Tuesday, May 29, 2012

Cordyline recovery - and decline

Back in May 2011 I bemoaned the damage done to my well branched plant of Cordyline 'Coffee Cream' by the previous harsh winter.  Well, over the last twelve months it has recovered, helped by a relatively mild winter this year.  I lost three of ten stems - one from wind damage in last Autumn's gales - which has left the plant a little lopsided but the terminal rosettes have filled out and are starting to look good once again.  It's always satisfying when this happens - even if it's not as pristine as previously.  At least I didn't lose all the top growth - as occurred with many cordylines in other parts of the UK.  This is how it looked last year:

Cordyline 'Coffee Cream' in May 2011

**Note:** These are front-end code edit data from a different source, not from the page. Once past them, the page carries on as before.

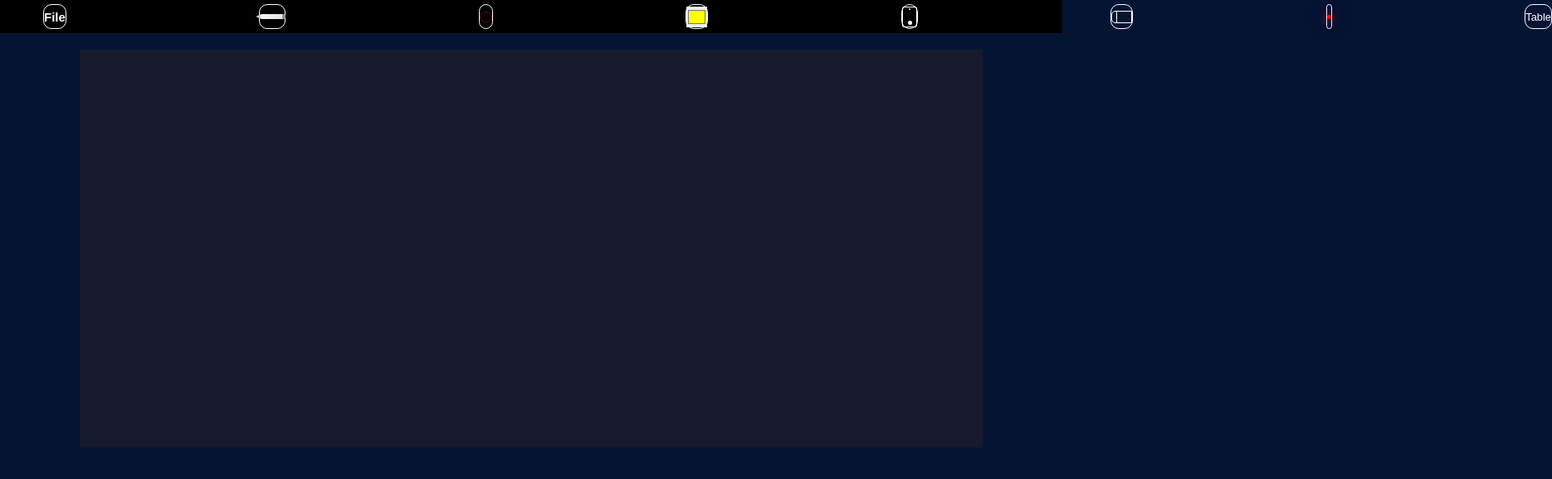
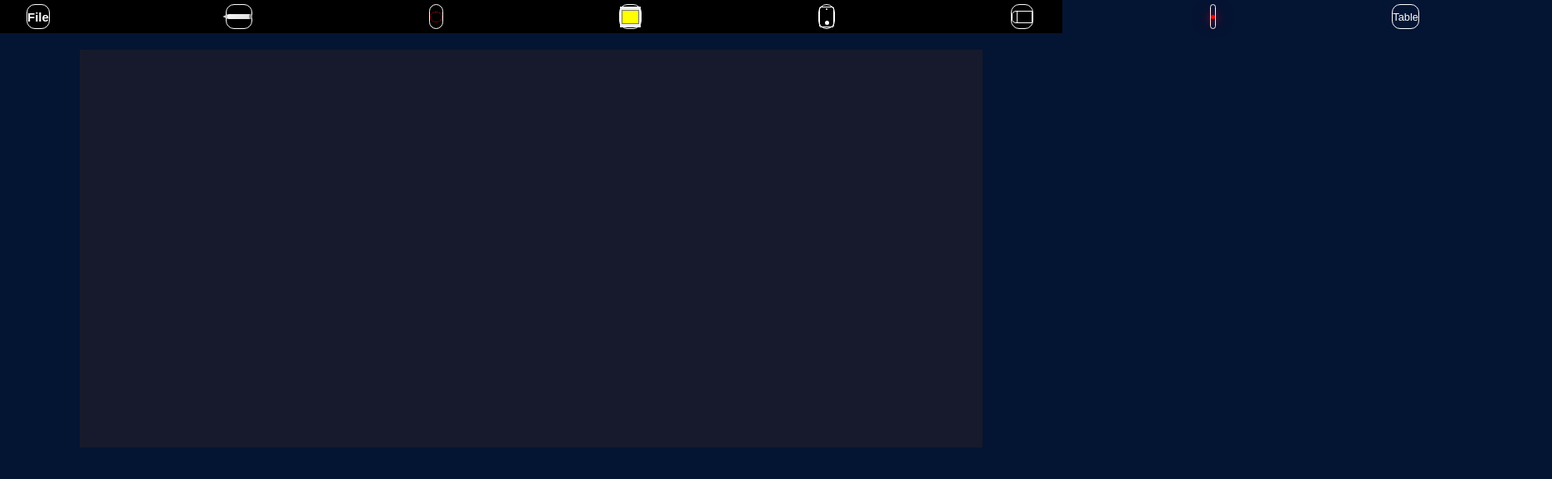
Before and after one commit to AnkushVermaDev/TrackNote, a plain HTML site: page index.html in a window 1280 px wide. Shown: the whole page at 83% size, 1870 px wide, since content can reach past the window. Drawn offline with nearby package versions, Linux system fonts and the light colour scheme.

Commit message:
Update style.css

```diff
--- a/Css/style.css
+++ b/Css/style.css
@@ -30,7 +30,7 @@
       display: flex;
       align-items: center;
       justify-content: center;
-      margin-left: 42px;
+      margin-left: 22px;
     }
 
     .ButtonHeader h3 {
```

And this is what it looks like today:

Cordyline 'Coffee Cream' in May 2012

A distinct improvement.

I wish the same could be said about the penny plain Cordyline australis in the front garden.  The old saying is be careful what you wish for.  For a couple of years now I've idly speculated about cutting it back to ground level to let the latent buds on the rhizome produce new shoots in order to, eventually, produce a multi stemmed plant.  There are many examples in the Plymouth area of winter frosted cordylines that have done exactly that - and very elegant they look.  I had one in my previous garden.  I've never done it, of course.  No point in giving up height that easily.  It's survived the recent bad winters quite happily and is now a two branched plant of about 12ft / 3.5metres height. 

I don't think it is going to branch any more.  I noticed a couple of months ago that the lower leaves were going brown at an increasing rate.  Since then its gone into rapid decline and there is now little green left.  All the symptoms of the Phytoplasma induced sudden cordyline decline which devastated plants in their New Zealand homeland in the 1990s and has since spread to the UK.  I'll give it another month but it looks pretty terminal.  So I may get my idle wish after all.

Swansong of a cordyline?

It's all part of gardening, of course.  Plants die; from old age, disease, winter cold, neglect or incorrect placing.  Providing the disease hasn't spread to the roots it should regenerate.  All I've lost is a little height and a few years growth.  But I'll miss it when its gone.  And I'll hope the bacterium doesn't spread to my 'Coffee Cream' or the baby 'Red Star' I've got in the rear garden.


  1. Glad to see the Coffee Cream making a strong comeback, it's not a cultivar that I see around much.

    Shame about the plain green form. I have a soft spot for cordylines. Yes, they are common as muck, and sometimes attract derision for it, but it cannot be denied that they can add that exotic feel to any garden with the minimal amount of work and stress.

  2. Great recovery on the Coffee Cream, shame to see what happened on the other one. All our planted out Cordylines were cut down to the ground a couple of winters ago. Mostly it's just the plain green australis that do well in our garden, and find the coloured varieties more difficult to establish as they seem less hardy and prone to root rot, especially with our wet winters.

    As Ben has also said, we have a soft spot for Cordylines and still gravitate towards them whenever we see one.

  3. Thanks to you both. I've never taken Cordyline australis hardiness for granted ever since I lost a good sized one in my previous garden in the winter of 1986. It recovered from the root buds and was still there when I went past last year. I remember doing some training at a country club near Liskeard in Cornwall in 1997 and seeing the remains of good sized plants that had been trashed by the hard winter of that year. They were all for pulling them out until I recounted my experiences. There were some nice multistemmed ones the last time I was in that area.

    The coloured leaved forms are definitely more tender - though there is a nice 'Red Star' just up the road from me and another good one the next road down. I still regret losing 'Pink Stripe' 3 winters ago. It was shaping up to be a very attractive plant.